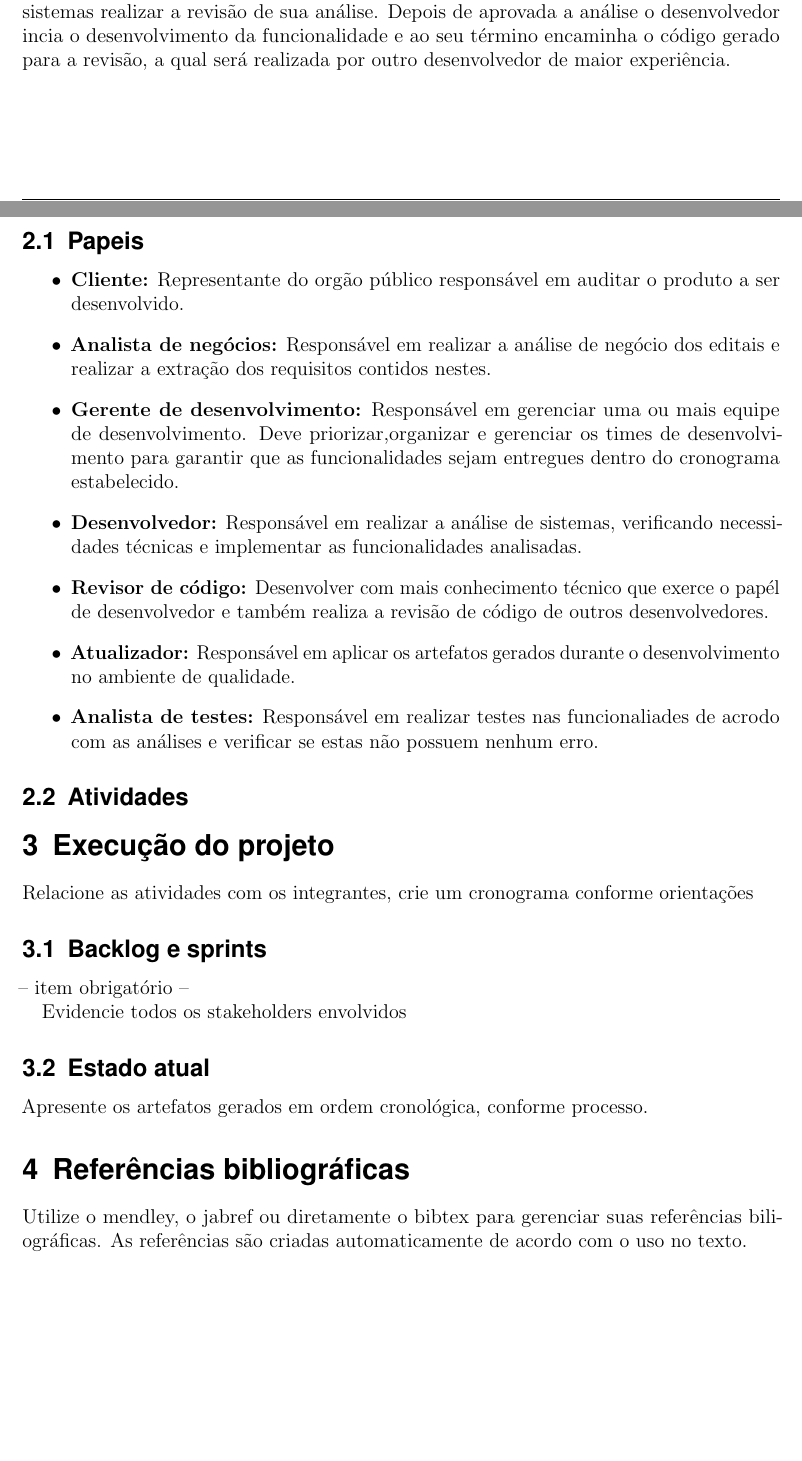
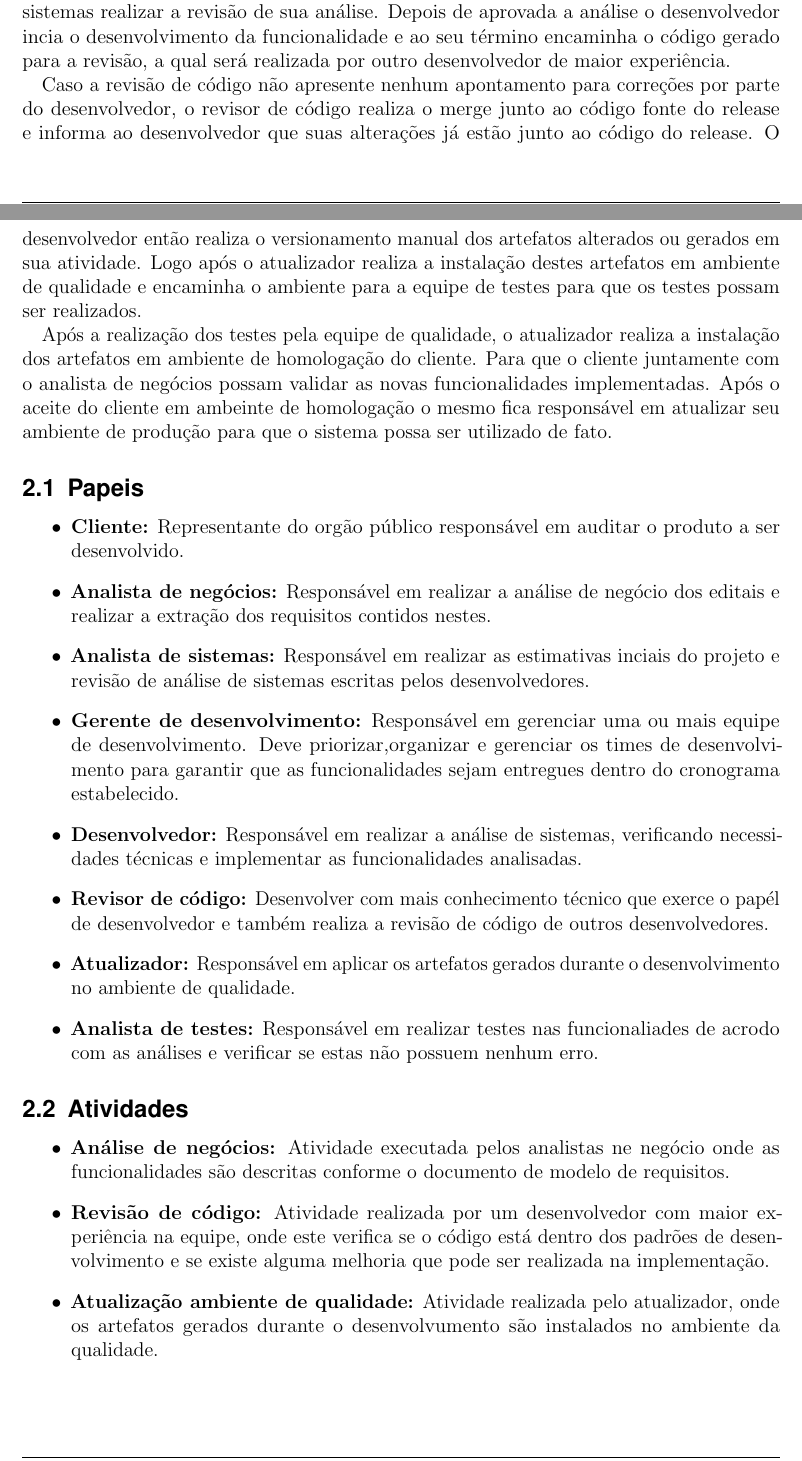
Before and after one commit to eamaralp/ProcessoDeSoftware, a LaTeX document (template_texto.tex): two parts of pages 4 and 5 of 8 before the commit and two parts of pages 2 and 3 of 6 after it, joined at a grey line, cut so that both start at the same text, the shorter picture padded with empty space. Compiled offline with pdfLaTeX.

Commit message:
Ajustes finais

```diff
--- a/template_texto.tex
+++ b/template_texto.tex
@@ -184,10 +173,20 @@ detalhamento do cronograma. Após receber sua atividade o desenvolvedor escreve
 realizar a revisão de sua análise. Depois de aprovada a análise o desenvolvedor incia o desenvolvimento da funcionalidade e ao seu término encaminha o código gerado para
 a revisão, a qual será realizada por outro desenvolvedor de maior experiência.
 
+Caso a revisão de código não apresente nenhum apontamento para correções por parte do desenvolvedor, o revisor de código realiza o merge junto ao código fonte do release
+e informa ao desenvolvedor que suas alterações já estão junto ao código do release. O desenvolvedor então realiza o versionamento manual dos artefatos alterados ou gerados
+em sua atividade. Logo após o atualizador realiza a instalação destes artefatos em ambiente de qualidade e encaminha o ambiente para a equipe de testes para que os testes
+possam ser realizados.
+
+Após a realização dos testes pela equipe de qualidade, o atualizador realiza a instalação dos artefatos em ambiente de homologação do cliente. Para que o cliente juntamente
+com o analista de negócios possam validar as novas funcionalidades implementadas. Após o aceite do cliente em ambeinte de homologação o mesmo fica responsável em atualizar
+seu ambiente de produção para que o sistema possa ser utilizado de fato.
+
 \subsection{Papeis}
 \begin{itemize}
 	\item \textbf{Cliente:} Representante do orgão público responsável em auditar o produto a ser desenvolvido.
 	\item \textbf{Analista de negócios:} Responsável em realizar a análise de negócio dos editais e realizar a extração dos requisitos contidos nestes.
+	\item \textbf{Analista de sistemas:} Responsável em realizar as estimativas inciais do projeto e revisão de análise de sistemas escritas pelos desenvolvedores.
 	\item \textbf{Gerente de desenvolvimento:} Responsável em gerenciar uma ou mais equipe de desenvolvimento. Deve priorizar,organizar e gerenciar
 	os times de desenvolvimento para garantir que as funcionalidades sejam entregues dentro do cronograma estabelecido.
 	\item \textbf{Desenvolvedor:} Responsável em realizar a análise de sistemas, verificando necessidades técnicas e implementar as funcionalidades analisadas.
@@ -198,11 +197,12 @@ a revisão, a qual será realizada por outro desenvolvedor de maior experiência
 \end{itemize}
 
 \subsection{Atividades}
-
-\section{Execução do projeto}
-
-Relacione as atividades com os integrantes, crie um cronograma conforme orientações
-\subsection{Backlog e sprints}
--- item obrigatório --
-
-Evidencie todos os stakeholders envolvidos
+\begin{itemize}
+	\item \textbf{Análise de negócios:} Atividade executada pelos analistas ne negócio onde as funcionalidades são descritas conforme o documento de modelo de requisitos.
+	\item \textbf{Revisão de código:} Atividade realizada por um desenvolvedor com maior experiência na equipe, onde este verifica se o código está dentro dos padrões
+	de desenvolvimento e se existe alguma melhoria que pode ser realizada na implementação.
+	\item \textbf{Atualização ambiente de qualidade:} Atividade realizada pelo atualizador, onde os artefatos gerados durante o desenvolvumento são instalados no ambiente
+	da qualidade.
+	\item \textbf{Atualização ambiente de homologação:} Atividade realizada pelo atualizador, onde os artefatos gerados durante o desenvolvumento são instalados no ambiente
+	de homologação do cliente.
+	\item \textbf{Homologação interna:} Atividade realizada pelo analista de negócios, onde este realiza uma homologação da funcionalidade antes desta ser enviada ao cliente.
@@ -209,8 +212,2 @@ Evidencie todos os stakeholders envolvidos
 
 
-\subsection{Estado atual}
-Apresente os artefatos gerados em ordem cronológica, conforme processo.
-
-
-\section{Referências bibliográficas}
-Utilize o mendley, o jabref ou diretamente o bibtex para gerenciar suas referências biliográficas. As referências são criadas automaticamente de acordo com o uso no texto.
@@ -234 +213,0 @@ Esta seção apresenta exemplos de elementos textuais. \textbf{Remova-a da vers
-\subsection{Colocar elementos em itens}
```
Also changed, not shown: template_texto.tex (69 more changed lines).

What the exercise asks =>
Pictures stay out; repeat all the rest of the records exactly.

Answer space =>
Before and after one commit to eamaralp/ProcessoDeSoftware, a LaTeX document (template_texto.tex): two parts of pages 4 and 5 of 8 before the commit and two parts of pages 2 and 3 of 6 after it, joined at a grey line, cut so that both start at the same text, the shorter picture padded with empty space. Compiled offline with pdfLaTeX.

Commit message:
Ajustes finais

```diff
--- a/template_texto.tex
+++ b/template_texto.tex
@@ -184,10 +173,20 @@ detalhamento do cronograma. Após receber sua atividade o desenvolvedor escreve
 realizar a revisão de sua análise. Depois de aprovada a análise o desenvolvedor incia o desenvolvimento da funcionalidade e ao seu término encaminha o código gerado para
 a revisão, a qual será realizada por outro desenvolvedor de maior experiência.
 
+Caso a revisão de código não apresente nenhum apontamento para correções por parte do desenvolvedor, o revisor de código realiza o merge junto ao código fonte do release
+e informa ao desenvolvedor que suas alterações já estão junto ao código do release. O desenvolvedor então realiza o versionamento manual dos artefatos alterados ou gerados
+em sua atividade. Logo após o atualizador realiza a instalação destes artefatos em ambiente de qualidade e encaminha o ambiente para a equipe de testes para que os testes
+possam ser realizados.
+
+Após a realização dos testes pela equipe de qualidade, o atualizador realiza a instalação dos artefatos em ambiente de homologação do cliente. Para que o cliente juntamente
+com o analista de negócios possam validar as novas funcionalidades implementadas. Após o aceite do cliente em ambeinte de homologação o mesmo fica responsável em atualizar
+seu ambiente de produção para que o sistema possa ser utilizado de fato.
+
 \subsection{Papeis}
 \begin{itemize}
 	\item \textbf{Cliente:} Representante do orgão público responsável em auditar o produto a ser desenvolvido.
 	\item \textbf{Analista de negócios:} Responsável em realizar a análise de negócio dos editais e realizar a extração dos requisitos contidos nestes.
+	\item \textbf{Analista de sistemas:} Responsável em realizar as estimativas inciais do projeto e revisão de análise de sistemas escritas pelos desenvolvedores.
 	\item \textbf{Gerente de desenvolvimento:} Responsável em gerenciar uma ou mais equipe de desenvolvimento. Deve priorizar,organizar e gerenciar
 	os times de desenvolvimento para garantir que as funcionalidades sejam entregues dentro do cronograma estabelecido.
 	\item \textbf{Desenvolvedor:} Responsável em realizar a análise de sistemas, verificando necessidades técnicas e implementar as funcionalidades analisadas.
@@ -198,11 +197,12 @@ a revisão, a qual será realizada por outro desenvolvedor de maior experiência
 \end{itemize}
 
 \subsection{Atividades}
-
-\section{Execução do projeto}
-
-Relacione as atividades com os integrantes, crie um cronograma conforme orientações
-\subsection{Backlog e sprints}
--- item obrigatório --
-
-Evidencie todos os stakeholders envolvidos
+\begin{itemize}
+	\item \textbf{Análise de negócios:} Atividade executada pelos analistas ne negócio onde as funcionalidades são descritas conforme o documento de modelo de requisitos.
+	\item \textbf{Revisão de código:} Atividade realizada por um desenvolvedor com maior experiência na equipe, onde este verifica se o código está dentro dos padrões
+	de desenvolvimento e se existe alguma melhoria que pode ser realizada na implementação.
+	\item \textbf{Atualização ambiente de qualidade:} Atividade realizada pelo atualizador, onde os artefatos gerados durante o desenvolvumento são instalados no ambiente
+	da qualidade.
+	\item \textbf{Atualização ambiente de homologação:} Atividade realizada pelo atualizador, onde os artefatos gerados durante o desenvolvumento são instalados no ambiente
+	de homologação do cliente.
+	\item \textbf{Homologação interna:} Atividade realizada pelo analista de negócios, onde este realiza uma homologação da funcionalidade antes desta ser enviada ao cliente.
@@ -209,8 +212,2 @@ Evidencie todos os stakeholders envolvidos
 
 
-\subsection{Estado atual}
-Apresente os artefatos gerados em ordem cronológica, conforme processo.
-
-
-\section{Referências bibliográficas}
-Utilize o mendley, o jabref ou diretamente o bibtex para gerenciar suas referências biliográficas. As referências são criadas automaticamente de acordo com o uso no texto.
@@ -234 +213,0 @@ Esta seção apresenta exemplos de elementos textuais. \textbf{Remova-a da vers
-\subsection{Colocar elementos em itens}
```
Also changed, not shown: template_texto.tex (69 more changed lines).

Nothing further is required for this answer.